Many North Florida lawns are not looking too good this spring. Some lawns are weak and some have dead areas that used to be alive and green. Unfortunately, this is relatively common.
Not being satisfied with the appearance of their lawn, many homeowners make matters worse by fertilizing too early.
Sometimes, they are fertilizing already dead lawn grass.
All of our lawn grasses respond to daylength and temperature in order to resume growth in spring. The correct daylength happens first, slowly followed by the correct soil temperature.
Most lawns in our area will begin to resume top growth (new green leaves) sometime in March, triggered by the correct daylength. However, the second trigger (warm soil) lags behind. It takes consistently warm nights to allow the root area (soil) to sufficiently warm to allow optimal root growth and subsequently efficient uptake of fertilizer. Most years, it’s not until mid-April or May before the soil warms up enough to allow the lawn roots to regrow and to efficiently take up the fertilizer. As a result, it’s best to wait until at least mid-April before applying any fertilizer to a North Florida lawn.
Fertilizing too soon, in February or March, can force new growth too soon only for that new, tender growth caused by early fertilization to be injured by the predictable last killing frost of mid-March. This weakens the lawn even more. In addition, fertilizing before the root area (soil) is sufficiently warm, results in the fertilizer quickly leaching. And, fertilizer elements such as iron and potassium remain poorly available to lawn roots under cool soil conditions. Finally, during the transition from winter to spring, the lawn is attempting to grow a new root system. Theses young, tender roots are easily burned by early fertilizer applications.
Regardless of the cause, weak, declining areas within lawns are slow to recover in spring.
Cool soil temperatures don’t allow rapid root regeneration in spring. Consistently warmer nights allow soil temperatures to warm, which will improve turf root growth, nutrient availability and lawn recovery. But this is a gradual process, not a quick recovery.
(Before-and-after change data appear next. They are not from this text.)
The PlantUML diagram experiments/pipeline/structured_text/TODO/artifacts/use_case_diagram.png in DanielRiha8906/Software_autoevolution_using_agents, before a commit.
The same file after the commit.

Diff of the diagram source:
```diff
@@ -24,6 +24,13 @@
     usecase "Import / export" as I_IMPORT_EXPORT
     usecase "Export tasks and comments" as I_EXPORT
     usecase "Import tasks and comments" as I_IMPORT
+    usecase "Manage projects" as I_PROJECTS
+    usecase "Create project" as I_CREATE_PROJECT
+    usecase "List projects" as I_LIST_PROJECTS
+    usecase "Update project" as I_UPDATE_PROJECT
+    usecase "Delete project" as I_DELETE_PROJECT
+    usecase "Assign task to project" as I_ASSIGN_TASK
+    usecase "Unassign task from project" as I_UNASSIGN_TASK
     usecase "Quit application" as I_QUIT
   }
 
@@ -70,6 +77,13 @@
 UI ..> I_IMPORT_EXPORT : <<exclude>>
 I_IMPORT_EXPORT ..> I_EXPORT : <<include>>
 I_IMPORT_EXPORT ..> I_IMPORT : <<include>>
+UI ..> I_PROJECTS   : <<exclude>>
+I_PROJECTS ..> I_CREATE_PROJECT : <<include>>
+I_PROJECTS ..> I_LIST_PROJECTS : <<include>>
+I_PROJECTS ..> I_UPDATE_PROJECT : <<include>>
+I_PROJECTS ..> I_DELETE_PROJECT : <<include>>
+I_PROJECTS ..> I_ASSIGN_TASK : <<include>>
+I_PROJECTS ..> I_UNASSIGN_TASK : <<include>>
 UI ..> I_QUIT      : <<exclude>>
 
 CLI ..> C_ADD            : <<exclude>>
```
If your lawn has not made significant improvement by late spring or early summer, it may be time to consider replanting those dead, declining areas. And, take time to learn how to correctly manage a Florida lawn. But whatever you do, don’t continue to follow lawn maintenance practices that do not work in Florida and that contribute to your lawn’s demise.
Here is a link to a UF/IFAS Extension publication on Best Management Practices for a Florida lawn. Call (850) 689-5850 to have a copy mailed to you.